> Extracted material
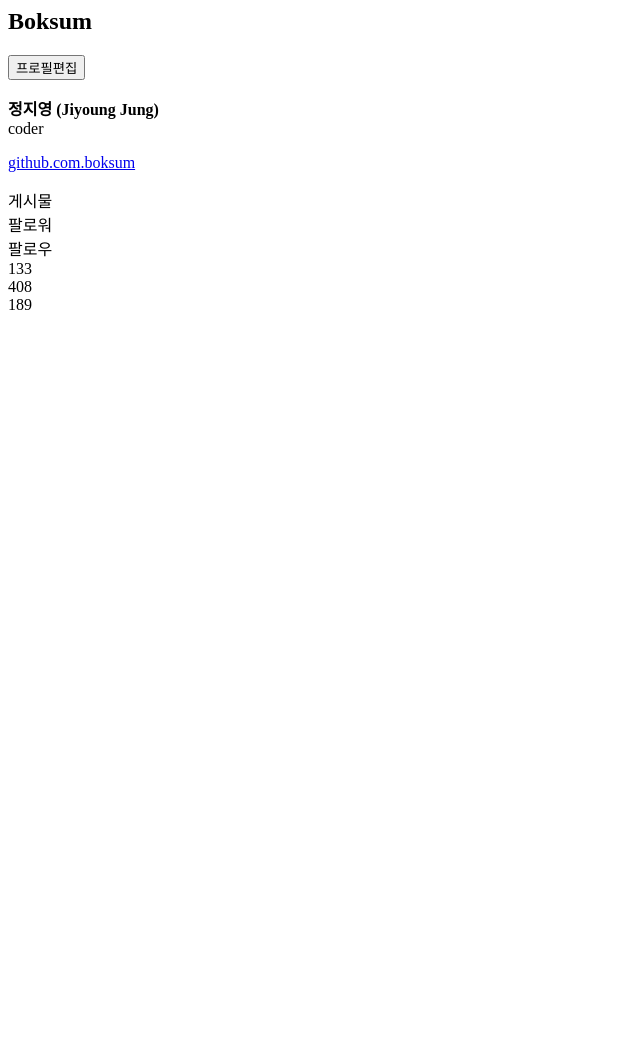
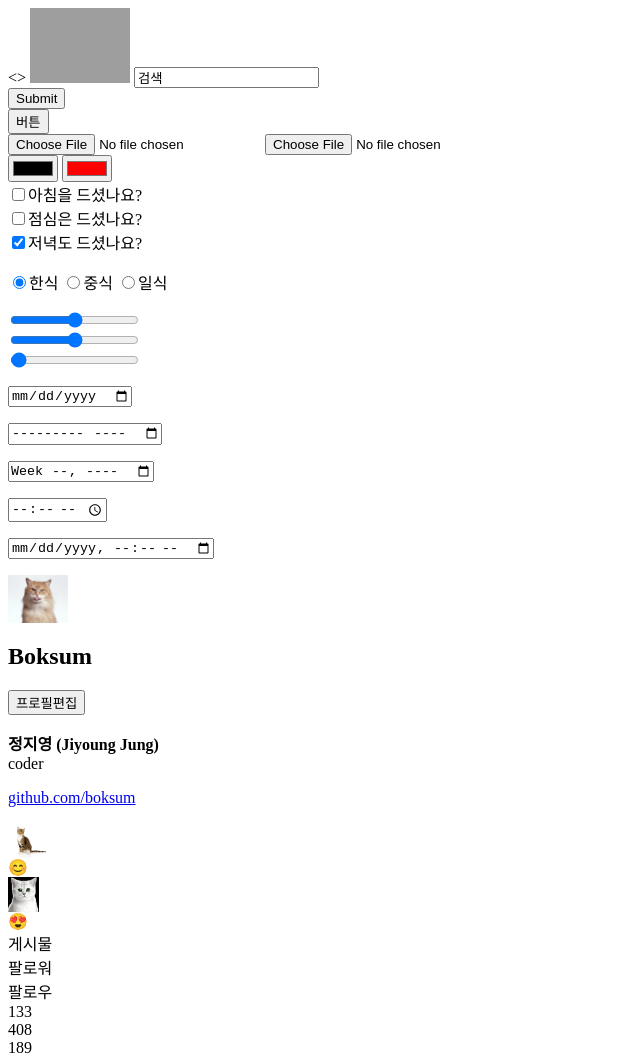
Before and after one commit to boksum/frontend, a plain HTML site: page HTML_CSS_JS_needleworm/instagram.html in a window 1280 px wide. Shown: the top 1060 px of the page, without its empty margins (0-640 px from the left). Before the commit the page ends 800 px from the top, so only its background shows below. Drawn offline with Linux system fonts and the light colour scheme; grey boxes are pictures that could not be loaded; files whose address does not match are found by name.

Commit message:
ver 1.0 html 뼈대

```diff
--- a/HTML_CSS_JS_needleworm/instagram.html
+++ b/HTML_CSS_JS_needleworm/instagram.html
@@ -1,8 +1,57 @@
 <html>
     <head></head>
-    <body>
-        <h2>Boksum</h2>
-        <button>프로필편집</button>
+    <>
+        <img src="https://encrypted-tbn0.gstatic.com/images?q=tbn:ANd9GcSz8ASmxMGR7GrpgaIiFeFR8UhGkb06YYtuNA&usqp=CAU"
+            width="100px"/>
+        <input type="search" value="검색"/><br>
+        <input type="submit"/><br>
+        <input type="submit" value="버튼"/><br>
+        <input type="file" accept=".jpg, .png, .pdf"/>
+        <input type="file" accept="video/*"/><br>
+        <input type="color"/>
+        <input type="color" value="#ff0000"/><br>
+        <input type="checkbox"/>아침을 드셨나요?<br>
+        <input type="checkbox"/>점심은 드셨나요?<br>
+        <input type="checkbox" checked>저녁도 드셨나요?
+    <p>
+        <input type="radio" checked/>한식
+        <input type="radio"/>중식
+        <input type="radio"/>일식
+    </p>
+    <div>
+        <input type="range" min="0" max="1000"
+        />
+        <br/>
+        <input type="range" min="0" max="1000" step="10"
+        />
+        <br/>
+        <input type="range" min="0" max="1000" step="10"
+        value="10"
+        />
+    <p>
+        <input type="date"/>
+    </p>
+    <p>
+        <input type="month"/>
+    </p>
+    <p>
+        <input type="week"/>
+    </p>
+    <p>
+        <input type="time"/>
+    </p>
+    <p>
+        <input type="datetime-local"/>
+    </p>
+    </div>
+    <div>
+        <img src="image/profile.jpg" width="60px"/>
+        <div>
+            <h2>Boksum</h2>
+            <button>프로필편집</button>
+        </div>
+    </div>
+    <div>
         <p>
             <strong>
                 정지영 (Jiyoung Jung)
@@ -11,16 +60,45 @@
         </p>
         <p>
             <a href="https://github.com/boksum">
-                github.com.boksum
+            github.com/boksum
             </a>
         </p>
-        <p>
+    </div>
+    <div>
+            <div>
+                <div> <img src="image/h1.jpg" height="35px"/>
+                </div>
+                <div>
+                😊
+                </div>
+                <div><img src="image/h2.jpg" height="35px"/>
+                </div>
+                <div>
+                😍
+                </div>
+            </div>
+    </div>
+    <div>
             게시물<br/>
             팔로워<br/>
             팔로우<br/>
             133<br/>
             408<br/>
             189
-        </p>
+    </div>
+    <div>아이콘이 들어갈 자리</div>
+    <div>
+        <img src="C:\Users\jystu\OneDrive\문서\code\frontend\HTML_CSS_JS_needleworm\reference\image\thumbnails\1.jpg" width="32%"/>
+        <img src="C:\Users\jystu\OneDrive\문서\code\frontend\HTML_CSS_JS_needleworm\reference\image\thumbnails\2.jpg" width="32%"/>
+        <img src="C:\Users\jystu\OneDrive\문서\code\frontend\HTML_CSS_JS_needleworm\reference\image\thumbnails\3.jpg" width="32%"/>
+        <img src="C:\Users\jystu\OneDrive\문서\code\frontend\HTML_CSS_JS_needleworm\reference\image\thumbnails\4.jpg" width="32%"/>
+        <img src="C:\Users\jystu\OneDrive\문서\code\frontend\HTML_CSS_JS_needleworm\reference\image\thumbnails\5.jpg" width="32%"/>
+        <img src="C:\Users\jystu\OneDrive\문서\code\frontend\HTML_CSS_JS_needleworm\reference\image\thumbnails\6.jpg" width="32%"/>
+        <img src="C:\Users\jystu\OneDrive\문서\code\frontend\HTML_CSS_JS_needleworm\reference\image\thumbnails\7.jpg" width="32%"/>
+        <img src="C:\Users\jystu\OneDrive\문서\code\frontend\HTML_CSS_JS_needleworm\reference\image\thumbnails\8.jpg" width="32%"/>
+        <img src="C:\Users\jystu\OneDrive\문서\code\frontend\HTML_CSS_JS_needleworm\reference\image\thumbnails\9.jpg" width="32%"/>
+
+
+    </div>
     </body>
 </html>
```
Also changed, not shown: HTML_CSS_JS_needleworm/image/h1.jpg (added), HTML_CSS_JS_needleworm/image/h2.jpg (added), HTML_CSS_JS_needleworm/image/profile.jpg (added), HTML_CSS_JS_needleworm/index.html (deleted).
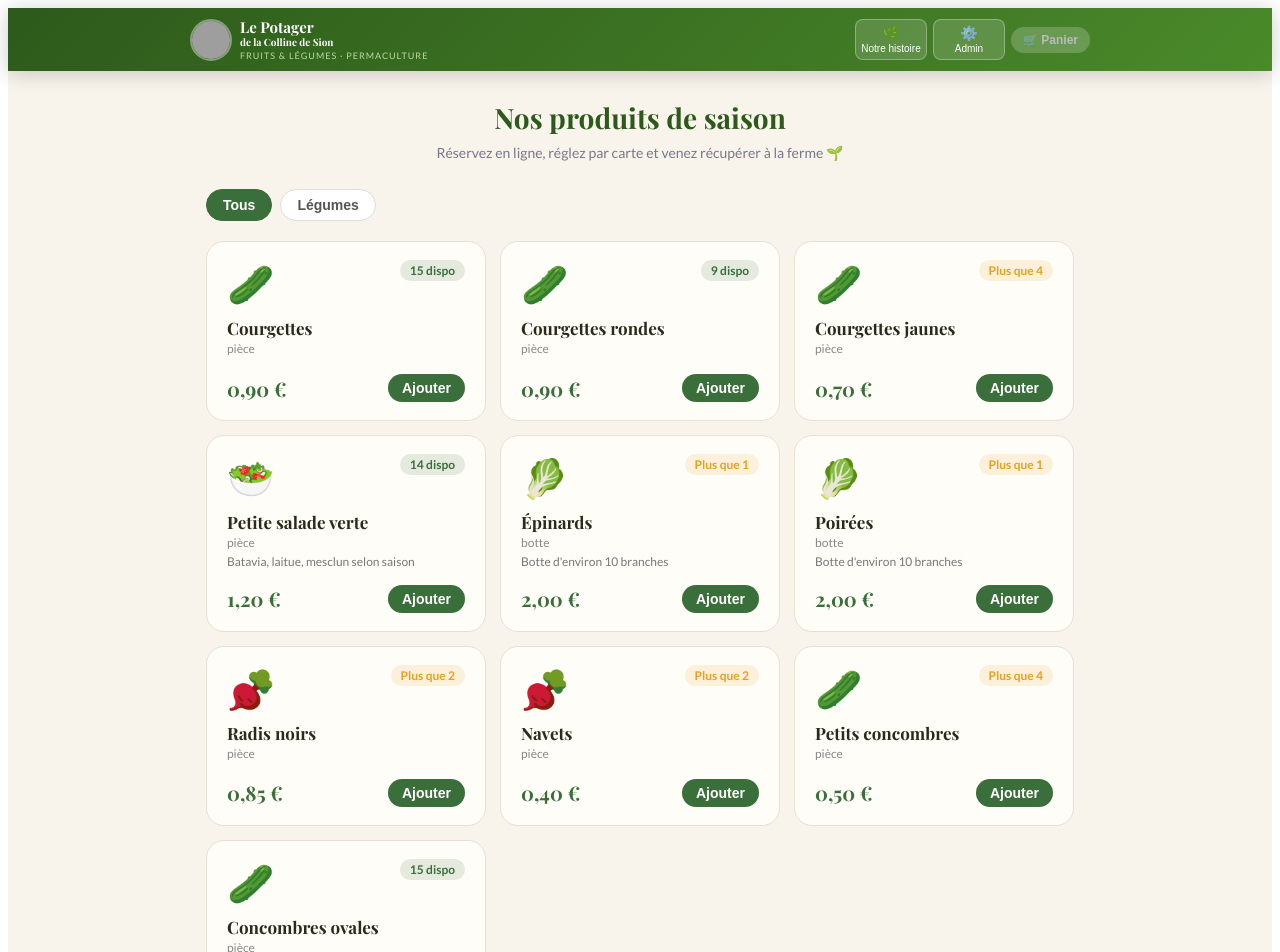
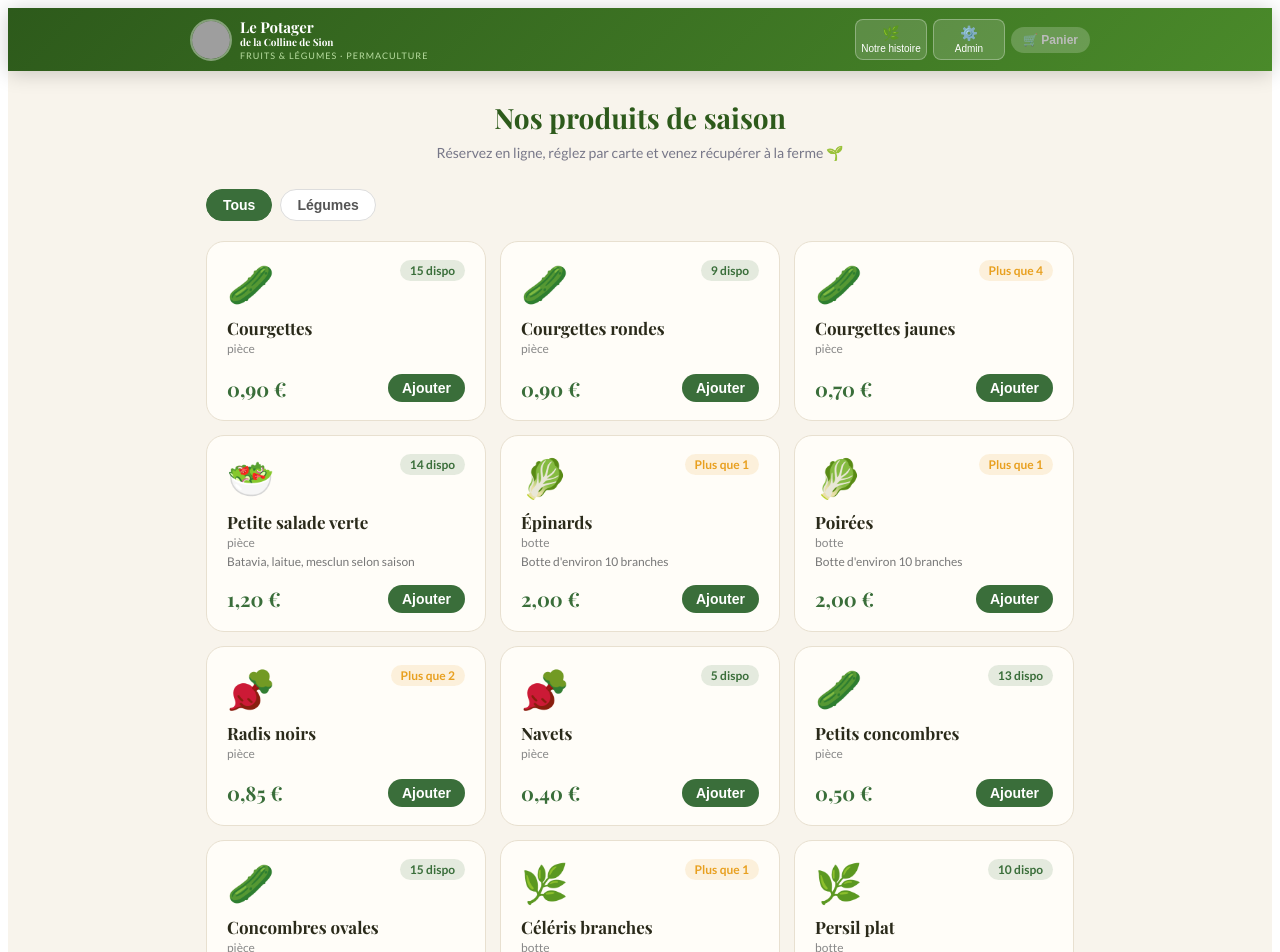
Before and after one commit to Potagerdesion/potager-click-collect, a React (Vite) app: page / in a window 1280 px wide. Shown: the top 952 px of the page. Built offline with nearby package versions, Linux system fonts and the light colour scheme; grey boxes are pictures that could not be loaded.

Commit message:
Update vegetable stock and add new entries
Updated stock values for Navets and Petits concombres, and added new vegetable entries.

```diff
--- a/src/App.jsx
+++ b/src/App.jsx
@@ -10,9 +10,12 @@ const INITIAL_PRODUCTS = [
   { id: 5, name: "Épinards", category: "Légumes", price: 2, stock: 1, unit: "botte", emoji: "🥬", desc: "Botte d'environ 10 branches" },
   { id: 6, name: "Poirées", category: "Légumes", price: 2, stock: 1, unit: "botte", emoji: "🥬", desc: "Botte d'environ 10 branches" },
   { id: 7, name: "Radis noirs", category: "Légumes", price: 0.85, stock: 2, unit: "pièce", emoji: "🫜"},
-  { id: 8, name: "Navets", category: "Légumes", price: 0.4, stock: 2, unit: "pièce", emoji: "🫜"},
-  { id: 9, name: "Petits concombres", category: "Légumes", price: 0.5, stock: 4, unit: "pièce", emoji: "🥒"},
+  { id: 8, name: "Navets", category: "Légumes", price: 0.4, stock: 5, unit: "pièce", emoji: "🫜"},
+  { id: 9, name: "Petits concombres", category: "Légumes", price: 0.5, stock: 13, unit: "pièce", emoji: "🥒"},
   { id: 10, name: "Concombres ovales", category: "Légumes", price: 0.5, stock: 15, unit: "pièce", emoji: "🥒"},
+  { id: 11, name: "Céléris branches", category: "Légumes", price: 2, stock: 1, unit: "botte", emoji: "🌿"},
+  { id: 12, name: "Persil plat", category: "Légumes", price: 1.5, stock: 10, unit: "botte", emoji: "🌿"},
+  { id: 13, name: "Petits oignons blancs", category: "Légumes", price: 1.7, stock: 2, unit: "botte", emoji: "🧅"},
 ];
 
 const SLOTS = [
```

> Task prompt
Return the data verbatim, leaving out the pictures it holds.

> Exercise answer
Before and after one commit to boksum/frontend, a plain HTML site: page HTML_CSS_JS_needleworm/instagram.html in a window 1280 px wide. Shown: the top 1060 px of the page, without its empty margins (0-640 px from the left). Before the commit the page ends 800 px from the top, so only its background shows below. Drawn offline with Linux system fonts and the light colour scheme; grey boxes are pictures that could not be loaded; files whose address does not match are found by name.

Commit message:
ver 1.0 html 뼈대

```diff
--- a/HTML_CSS_JS_needleworm/instagram.html
+++ b/HTML_CSS_JS_needleworm/instagram.html
@@ -1,8 +1,57 @@
 <html>
     <head></head>
-    <body>
-        <h2>Boksum</h2>
-        <button>프로필편집</button>
+    <>
+        <img src="https://encrypted-tbn0.gstatic.com/images?q=tbn:ANd9GcSz8ASmxMGR7GrpgaIiFeFR8UhGkb06YYtuNA&usqp=CAU"
+            width="100px"/>
+        <input type="search" value="검색"/><br>
+        <input type="submit"/><br>
+        <input type="submit" value="버튼"/><br>
+        <input type="file" accept=".jpg, .png, .pdf"/>
+        <input type="file" accept="video/*"/><br>
+        <input type="color"/>
+        <input type="color" value="#ff0000"/><br>
+        <input type="checkbox"/>아침을 드셨나요?<br>
+        <input type="checkbox"/>점심은 드셨나요?<br>
+        <input type="checkbox" checked>저녁도 드셨나요?
+    <p>
+        <input type="radio" checked/>한식
+        <input type="radio"/>중식
+        <input type="radio"/>일식
+    </p>
+    <div>
+        <input type="range" min="0" max="1000"
+        />
+        <br/>
+        <input type="range" min="0" max="1000" step="10"
+        />
+        <br/>
+        <input type="range" min="0" max="1000" step="10"
+        value="10"
+        />
+    <p>
+        <input type="date"/>
+    </p>
+    <p>
+        <input type="month"/>
+    </p>
+    <p>
+        <input type="week"/>
+    </p>
+    <p>
+        <input type="time"/>
+    </p>
+    <p>
+        <input type="datetime-local"/>
+    </p>
+    </div>
+    <div>
+        <img src="image/profile.jpg" width="60px"/>
+        <div>
+            <h2>Boksum</h2>
+            <button>프로필편집</button>
+        </div>
+    </div>
+    <div>
         <p>
             <strong>
                 정지영 (Jiyoung Jung)
@@ -11,16 +60,45 @@
         </p>
         <p>
             <a href="https://github.com/boksum">
-                github.com.boksum
+            github.com/boksum
             </a>
         </p>
-        <p>
+    </div>
+    <div>
+            <div>
+                <div> <img src="image/h1.jpg" height="35px"/>
+                </div>
+                <div>
+                😊
+                </div>
+                <div><img src="image/h2.jpg" height="35px"/>
+                </div>
+                <div>
+                😍
+                </div>
+            </div>
+    </div>
+    <div>
             게시물<br/>
             팔로워<br/>
             팔로우<br/>
             133<br/>
             408<br/>
             189
-        </p>
+    </div>
+    <div>아이콘이 들어갈 자리</div>
+    <div>
+        <img src="C:\Users\jystu\OneDrive\문서\code\frontend\HTML_CSS_JS_needleworm\reference\image\thumbnails\1.jpg" width="32%"/>
+        <img src="C:\Users\jystu\OneDrive\문서\code\frontend\HTML_CSS_JS_needleworm\reference\image\thumbnails\2.jpg" width="32%"/>
+        <img src="C:\Users\jystu\OneDrive\문서\code\frontend\HTML_CSS_JS_needleworm\reference\image\thumbnails\3.jpg" width="32%"/>
+        <img src="C:\Users\jystu\OneDrive\문서\code\frontend\HTML_CSS_JS_needleworm\reference\image\thumbnails\4.jpg" width="32%"/>
+        <img src="C:\Users\jystu\OneDrive\문서\code\frontend\HTML_CSS_JS_needleworm\reference\image\thumbnails\5.jpg" width="32%"/>
+        <img src="C:\Users\jystu\OneDrive\문서\code\frontend\HTML_CSS_JS_needleworm\reference\image\thumbnails\6.jpg" width="32%"/>
+        <img src="C:\Users\jystu\OneDrive\문서\code\frontend\HTML_CSS_JS_needleworm\reference\image\thumbnails\7.jpg" width="32%"/>
+        <img src="C:\Users\jystu\OneDrive\문서\code\frontend\HTML_CSS_JS_needleworm\reference\image\thumbnails\8.jpg" width="32%"/>
+        <img src="C:\Users\jystu\OneDrive\문서\code\frontend\HTML_CSS_JS_needleworm\reference\image\thumbnails\9.jpg" width="32%"/>
+
+
+    </div>
     </body>
 </html>
```
Also changed, not shown: HTML_CSS_JS_needleworm/image/h1.jpg (added), HTML_CSS_JS_needleworm/image/h2.jpg (added), HTML_CSS_JS_needleworm/image/profile.jpg (added), HTML_CSS_JS_needleworm/index.html (deleted).
Before and after one commit to Potagerdesion/potager-click-collect, a React (Vite) app: page / in a window 1280 px wide. Shown: the top 952 px of the page. Built offline with nearby package versions, Linux system fonts and the light colour scheme; grey boxes are pictures that could not be loaded.

Commit message:
Update vegetable stock and add new entries
Updated stock values for Navets and Petits concombres, and added new vegetable entries.

```diff
--- a/src/App.jsx
+++ b/src/App.jsx
@@ -10,9 +10,12 @@ const INITIAL_PRODUCTS = [
   { id: 5, name: "Épinards", category: "Légumes", price: 2, stock: 1, unit: "botte", emoji: "🥬", desc: "Botte d'environ 10 branches" },
   { id: 6, name: "Poirées", category: "Légumes", price: 2, stock: 1, unit: "botte", emoji: "🥬", desc: "Botte d'environ 10 branches" },
   { id: 7, name: "Radis noirs", category: "Légumes", price: 0.85, stock: 2, unit: "pièce", emoji: "🫜"},
-  { id: 8, name: "Navets", category: "Légumes", price: 0.4, stock: 2, unit: "pièce", emoji: "🫜"},
-  { id: 9, name: "Petits concombres", category: "Légumes", price: 0.5, stock: 4, unit: "pièce", emoji: "🥒"},
+  { id: 8, name: "Navets", category: "Légumes", price: 0.4, stock: 5, unit: "pièce", emoji: "🫜"},
+  { id: 9, name: "Petits concombres", category: "Légumes", price: 0.5, stock: 13, unit: "pièce", emoji: "🥒"},
   { id: 10, name: "Concombres ovales", category: "Légumes", price: 0.5, stock: 15, unit: "pièce", emoji: "🥒"},
+  { id: 11, name: "Céléris branches", category: "Légumes", price: 2, stock: 1, unit: "botte", emoji: "🌿"},
+  { id: 12, name: "Persil plat", category: "Légumes", price: 1.5, stock: 10, unit: "botte", emoji: "🌿"},
+  { id: 13, name: "Petits oignons blancs", category: "Légumes", price: 1.7, stock: 2, unit: "botte", emoji: "🧅"},
 ];
 
 const SLOTS = [
```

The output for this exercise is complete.